On the inside of the bulla would be the tokens representing the deal. The writing on the outside and the tokens inside the clay ball verified each other.
We don't know who the parties to such agreements might have been - whether they were religious tithes to the temple, taxes, or private debts, is unclear. But such records were the purchase orders and the receipts that made life in a complex city society possible.
This is a big deal.
Most financial transactions are based on explicit written contracts. Insurance, a bank account, a government bond, a corporate share, a mortgage agreement - they're all written contracts - and the bullas of Mesopotamia are the very first archaeological evidence that written contracts existed.
Uruk's accountants provided us with another innovation, too.
More from Tim Harford
At first, the system for recording five sheep would simply require five separate sheep impressions. But that was cumbersome. A superior system involved using an abstract symbol for different numbers - five strokes for five, a circle for 10, two circles and three strokes for 23.
The numbers were always used to refer to a quantity of something: there was no "10" - only "10 sheep". But the numerical system was powerful enough to express large quantities - hundreds, and thousands.
One demand for war reparations, 4,400 years old, is for 4.5 trillion litres of barley grain, or 8.64 million "guru".
It was an unpayable bill - 600 times the US's annual production of barley today. But it was an impressively big number. It was also the world's first written evidence of compound interest.
In all it is quite a set of achievements.
The citizens of Uruk faced a huge problem, a problem that is fundamental to any modern economy - how to deal with a web of obligations and long-range plans between people who did not know each other well, who might perhaps never even meet.
Solving that problem meant producing a string of brilliant innovations: not only the first accounts and the first contracts, but the first mathematics and even the first writing.
Writing wasn't a gift from the gods. It was a tool that was developed for a very clear reason: to run an economy.

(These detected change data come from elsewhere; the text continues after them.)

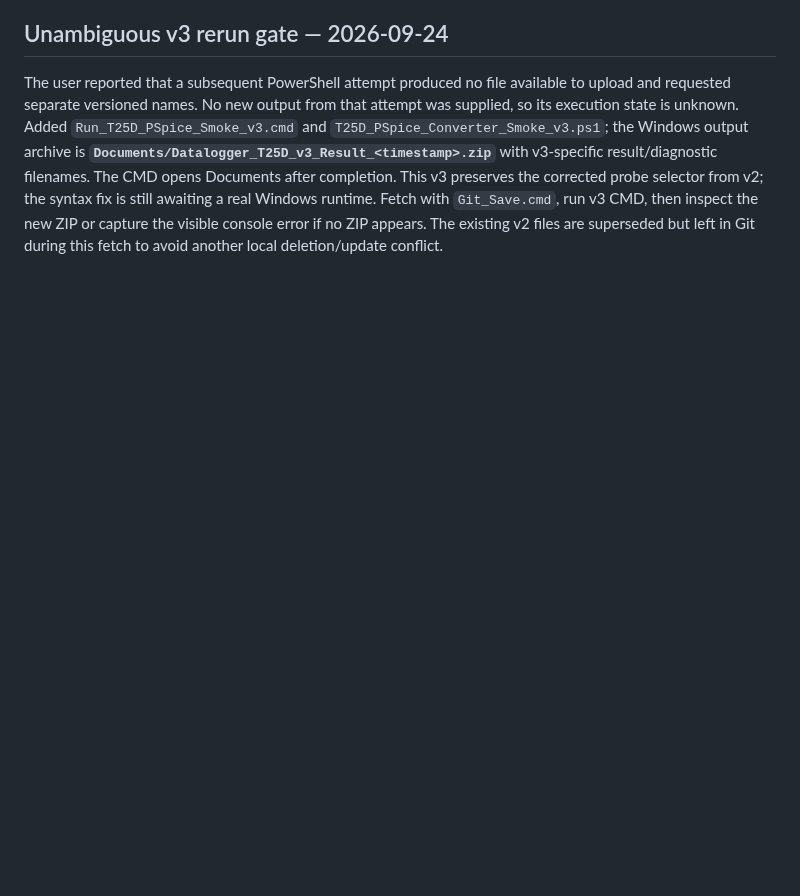
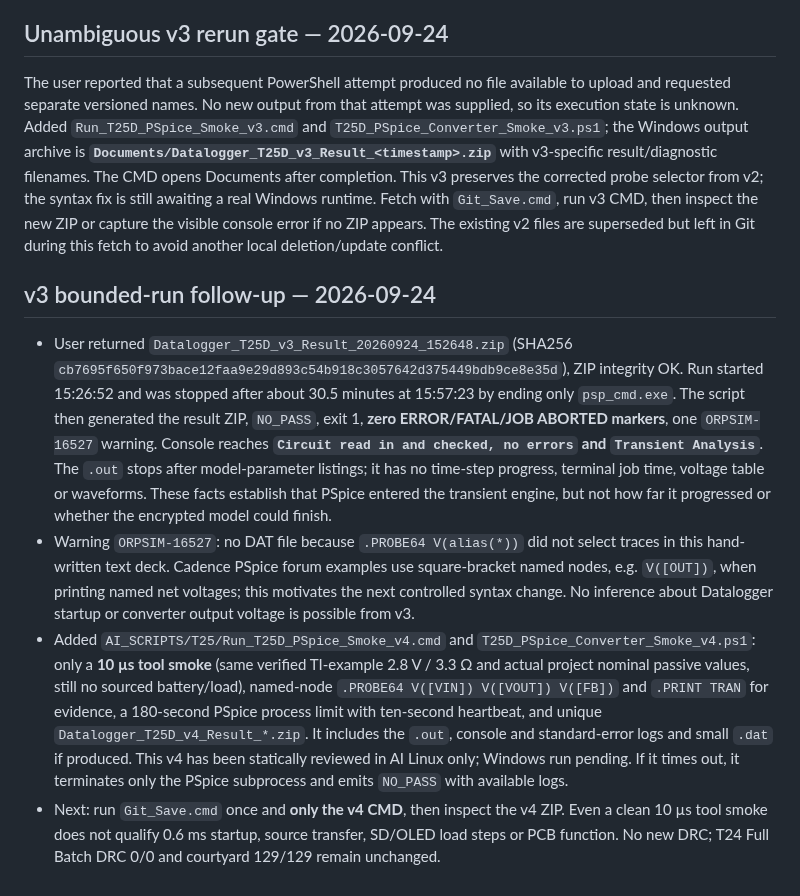
Before and after one commit to mohammadhpp/Datalogger-RevA, a Markdown page: AI_CONTINUITY/T25D_PSPICE_25P1_INSTALL_AND_CONVERTER_SMOKE.md, the part around the change. Rendered like a GitHub page; blank space fills up the shorter version.

Commit message:
T25D document v3 transient entry and bounded v4 diagnostic gate

```diff
--- a/AI_CONTINUITY/T25D_PSPICE_25P1_INSTALL_AND_CONVERTER_SMOKE.md
+++ b/AI_CONTINUITY/T25D_PSPICE_25P1_INSTALL_AND_CONVERTER_SMOKE.md
@@ -48,3 +48,10 @@ The `.ps1` and `.cmd` were inspected statically against the actual TI `.SUBCKT`
 ## Unambiguous v3 rerun gate — 2026-09-24
 
 The user reported that a subsequent PowerShell attempt produced no file available to upload and requested separate versioned names. No new output from that attempt was supplied, so its execution state is unknown. Added `Run_T25D_PSpice_Smoke_v3.cmd` and `T25D_PSpice_Converter_Smoke_v3.ps1`; the Windows output archive is **`Documents/Datalogger_T25D_v3_Result_<timestamp>.zip`** with v3-specific result/diagnostic filenames. The CMD opens Documents after completion. This v3 preserves the corrected probe selector from v2; the syntax fix is still awaiting a real Windows runtime. Fetch with `Git_Save.cmd`, run v3 CMD, then inspect the new ZIP or capture the visible console error if no ZIP appears. The existing v2 files are superseded but left in Git during this fetch to avoid another local deletion/update conflict.
+
+## v3 bounded-run follow-up — 2026-09-24
+
+- User returned `Datalogger_T25D_v3_Result_20260924_152648.zip` (SHA256 `cb7695f650f973bace12faa9e29d893c54b918c3057642d375449bdb9ce8e35d`), ZIP integrity OK. Run started 15:26:52 and was stopped after about 30.5 minutes at 15:57:23 by ending only `psp_cmd.exe`. The script then generated the result ZIP, `NO_PASS`, exit 1, **zero ERROR/FATAL/JOB ABORTED markers**, one `ORPSIM-16527` warning. Console reaches **`Circuit read in and checked, no errors` and `Transient Analysis`**. The `.out` stops after model-parameter listings; it has no time-step progress, terminal job time, voltage table or waveforms. These facts establish that PSpice entered the transient engine, but not how far it progressed or whether the encrypted model could finish.
+- Warning `ORPSIM-16527`: no DAT file because `.PROBE64 V(alias(*))` did not select traces in this hand-written text deck. Cadence PSpice forum examples use square-bracket named nodes, e.g. `V([OUT])`, when printing named net voltages; this motivates the next controlled syntax change. No inference about Datalogger startup or converter output voltage is possible from v3.
+- Added `AI_SCRIPTS/T25/Run_T25D_PSpice_Smoke_v4.cmd` and `T25D_PSpice_Converter_Smoke_v4.ps1`: only a **10 µs tool smoke** (same verified TI-example 2.8 V / 3.3 Ω and actual project nominal passive values, still no sourced battery/load), named-node `.PROBE64 V([VIN]) V([VOUT]) V([FB])` and `.PRINT TRAN` for evidence, a 180-second PSpice process limit with ten-second heartbeat, and unique `Datalogger_T25D_v4_Result_*.zip`. It includes the `.out`, console and standard-error logs and small `.dat` if produced. This v4 has been statically reviewed in AI Linux only; Windows run pending. If it times out, it terminates only the PSpice subprocess and emits `NO_PASS` with available logs.
+- Next: run `Git_Save.cmd` once and **only the v4 CMD**, then inspect the v4 ZIP. Even a clean 10 µs tool smoke does not qualify 0.6 ms startup, source transfer, SD/OLED load steps or PCB function. No new DRC; T24 Full Batch DRC 0/0 and courtyard 129/129 remain unchanged.
```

Tim Harford writes the Financial Times's Undercover Economist column. 50 Things That Made the Modern Economy is broadcast on the BBC World Service. You can find more information about the programme's sources and listen online or subscribe to the programme podcast.